I would almost guarantee that they decided to do this for the look of the piece; to make it look less like a solicitation and more like a personal piece. Well, as you can see by the picture of the envelope, the postal service cares only about the delivery of the piece once it is in their realm and sprayed a barcode on the piece anyway. I have seen wedding invitations, addressed in calligraphy come with a barcode sprayed on the bottom. All the church managed to do was give the postal service an extra $.035 per piece in postage and delayed the mailing they appeared to want to speed up because the piece had to go through an extra step and have the barcode added.

In addition, because the piece is “non-automated” (no barcode) instead of “automated”, the church also gave up additional discounts that they could have been entitled to. This mailing would have been concentrated enough to receive extra five-digit and AADC postage discounts. They gave up between an additional $.05 to $.08 per piece. For our purposes here, we will split the difference and say they paid an additional $.065 in postage on most of their mailing.

Next is the grand-daddy of them all; the difference between mailing the piece via First Class Presort and Non-profit. We estimate that the First-Class Rate would be $.46 per piece and $.185 per piece for Non-profit (both without the bar-code). That it a whopping $.275 per piece extra that the church paid in postage.

Now, you might think we are done, but there is one more discount that they left on the table by mailing via First Class versus Non-profit. As I mentioned, this mailing was concentrated and would have been big enough to make it worth while to drop ship the mailing to the SCF, which is the mail sorting facility in an area. By moving up the “food chain” as I think of it, you not only are putting the mailing in position to be delivered faster, you are entitled to the SCF discount which is an additional $.031 per piece. Now, because of the extra paperwork and delivery costs, it is not always worth doing this, but it would be in this case, because I would estimate conservatively that the mailing was in the 30,000-piece range and would have been worth an extra $930.00 in discounts. This discount is not available for First Class mail; only Marketing/Non-profit mail.

So, let’s add up the extra money that I estimate my church spent in postage. You have the $.035 per piece from not applying the barcode, plus the additional $.05 to $.08 a piece lost in additional discounts for the piece not being “automated”. You also have the $.275 difference between First Class and Non-profit, along with the lost opportunity of an additional $.031 per piece SCF discount. This adds up to a total of $.406 per piece in extra postage spent. Multiply this by a 30000-piece mailing at you are talking about $12,180 in extra postage paid. I would think this would go a long way for paying for the printing and processing of the mailing, which would lead to a greater ROI (Return on Investment) for the mailing.

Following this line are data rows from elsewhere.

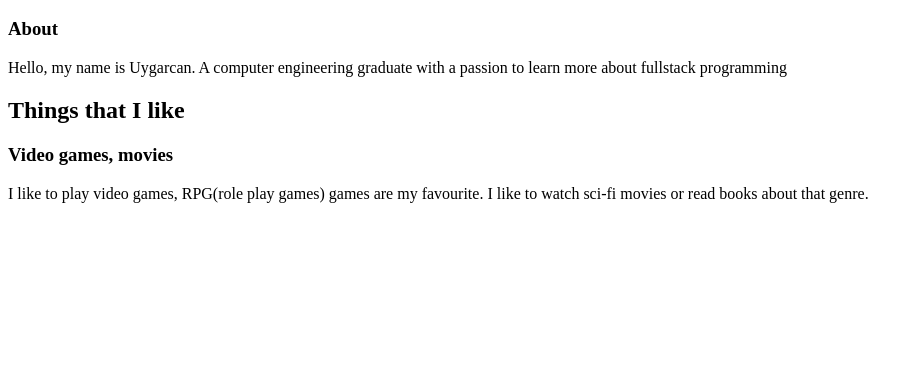
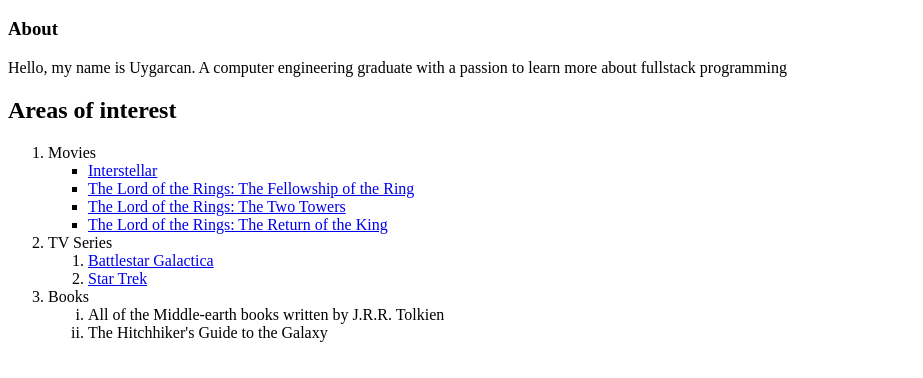
Before and after one commit to UygarcanBoz/Patika-Bootcamp-Front-end, a plain HTML site: page Week-1/Homework-2/index.html in a window 1280 px wide. Shown: the part 48-426 px from the top of the page, without its empty margins (0-923 px from the left). Drawn offline with Linux system fonts and the light colour scheme.

Commit message:
homework 2

```diff
--- a/Week-1/Homework-2/index.html
+++ b/Week-1/Homework-2/index.html
@@ -8,10 +8,27 @@
 <p>Hello, my name is Uygarcan. A computer engineering graduate with a passion to learn more about fullstack programming</p>
 
 <!--Second Header-->
-<h2>Things that I like</h2>
+<h2>Areas of interest</h2>
 
-<!--Sub Header of the Second Header-->
-<h3>Video games, movies</h3>
-
-<!--Paragraph of second header's sub header-->
-<p>I like to play video games, RPG(role play games) games are my favourite. I like to watch sci-fi movies or read books about that genre.</p>
+<ol>
+    <li>Movies
+        <ul style="list-style-type: square">
+            <li><a href="https://www.imdb.com/title/tt0816692/" target="_blank">Interstellar</a></li>
+            <li><a href="https://www.imdb.com/title/tt0120737/" target="_blank">The Lord of the Rings: The Fellowship of the Ring</a></li>
+            <li><a href="https://www.imdb.com/title/tt0167261/" target="_blank">The Lord of the Rings: The Two Towers</a></li>
+            <li><a href="https://www.imdb.com/title/tt0167260/" target="_blank">The Lord of the Rings: The Return of the King</a></li>
+        </ul>
+    </li>
+    <li>TV Series
+        <ul style="list-style-type: decimal">
+                <li><a href="https://www.imdb.com/title/tt0407362/" target="_blank">Battlestar Galactica</a></li>
+                <li><a href="https://www.imdb.com/title/tt0060028/" target="_blank">Star Trek</a></li>
+        </ul>
+    </li>
+        <li>Books
+        <ul style="list-style-type: lower-roman;">
+            <li>All of the Middle-earth books written by J.R.R. Tolkien</li>
+            <li>The Hitchhiker's Guide to the Galaxy</li>
+        </ul>
+    </li>
+</ol>
```
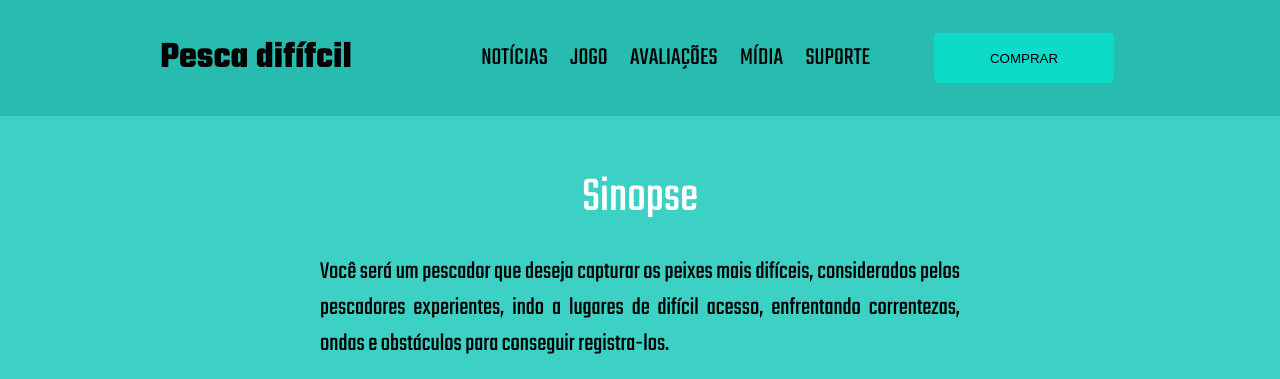
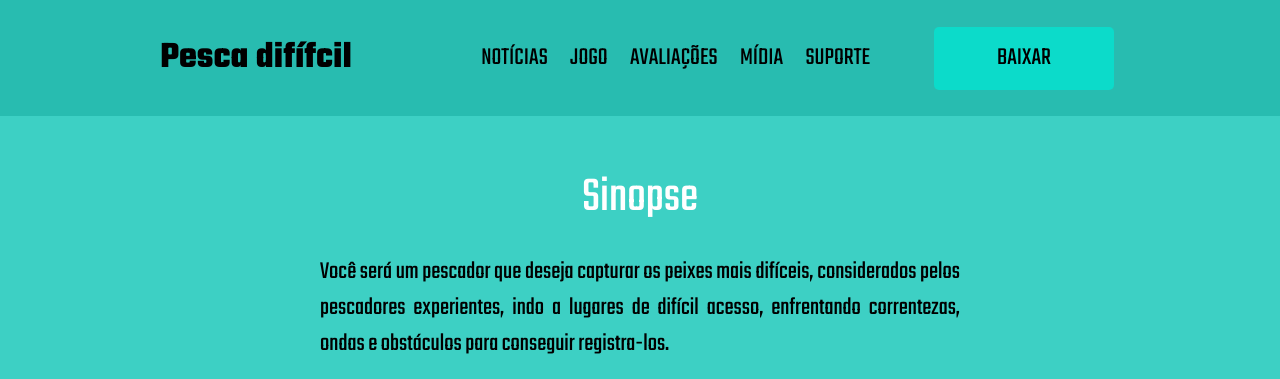
Before and after one commit to Gean-Leandro/Gean-Leandro.github.io, a plain HTML site: page index.html in a window 1280 px wide. Shown: the top 379 px of the page. Drawn offline with Linux system fonts and the light colour scheme.

Commit message:
Adicionado o link para baixar no `index.html`

```diff
--- a/index.html
+++ b/index.html
@@ -24,7 +24,9 @@
                 </nav>
             </div>
             <div class="comprar">
-                <button>COMPRAR</button>
+                <a class="button" href="https://drive.google.com/drive/folders/18dnA6eVtQ-J7_qvJ9Jyvt284M6njy881?usp=sharing">
+                    BAIXAR
+                </a>
             </div>
         </div>
     </header>
--- a/style.css
+++ b/style.css
@@ -58,17 +58,20 @@ header {
     color: white;
 }
 
-.comprar button {
+.button {
+    color: black;
     cursor: pointer;
+    padding-top: 5%;
     width: 70%;
     height: 50px;
-    border-style: none;
     background-color: #0cdbca;
     text-decoration:dotted;
+    text-align: center;
+    font-size: 25px;
     border-radius: 5px;
 }
 
-.comprar button:hover {
+.button:hover {
     background-color: #11f3e0;
     cursor: pointer;
 }
```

I had also mention that my church could have saved the postage and still controlled (to some extent) the delivery of their mailing with a little planning. Throughout the piece, I hinted at various things that can be done, but in my next piece, I am going to discuss in my opinion, the biggest way to improve on the delivery of mailings – the use and discipline of using timelines.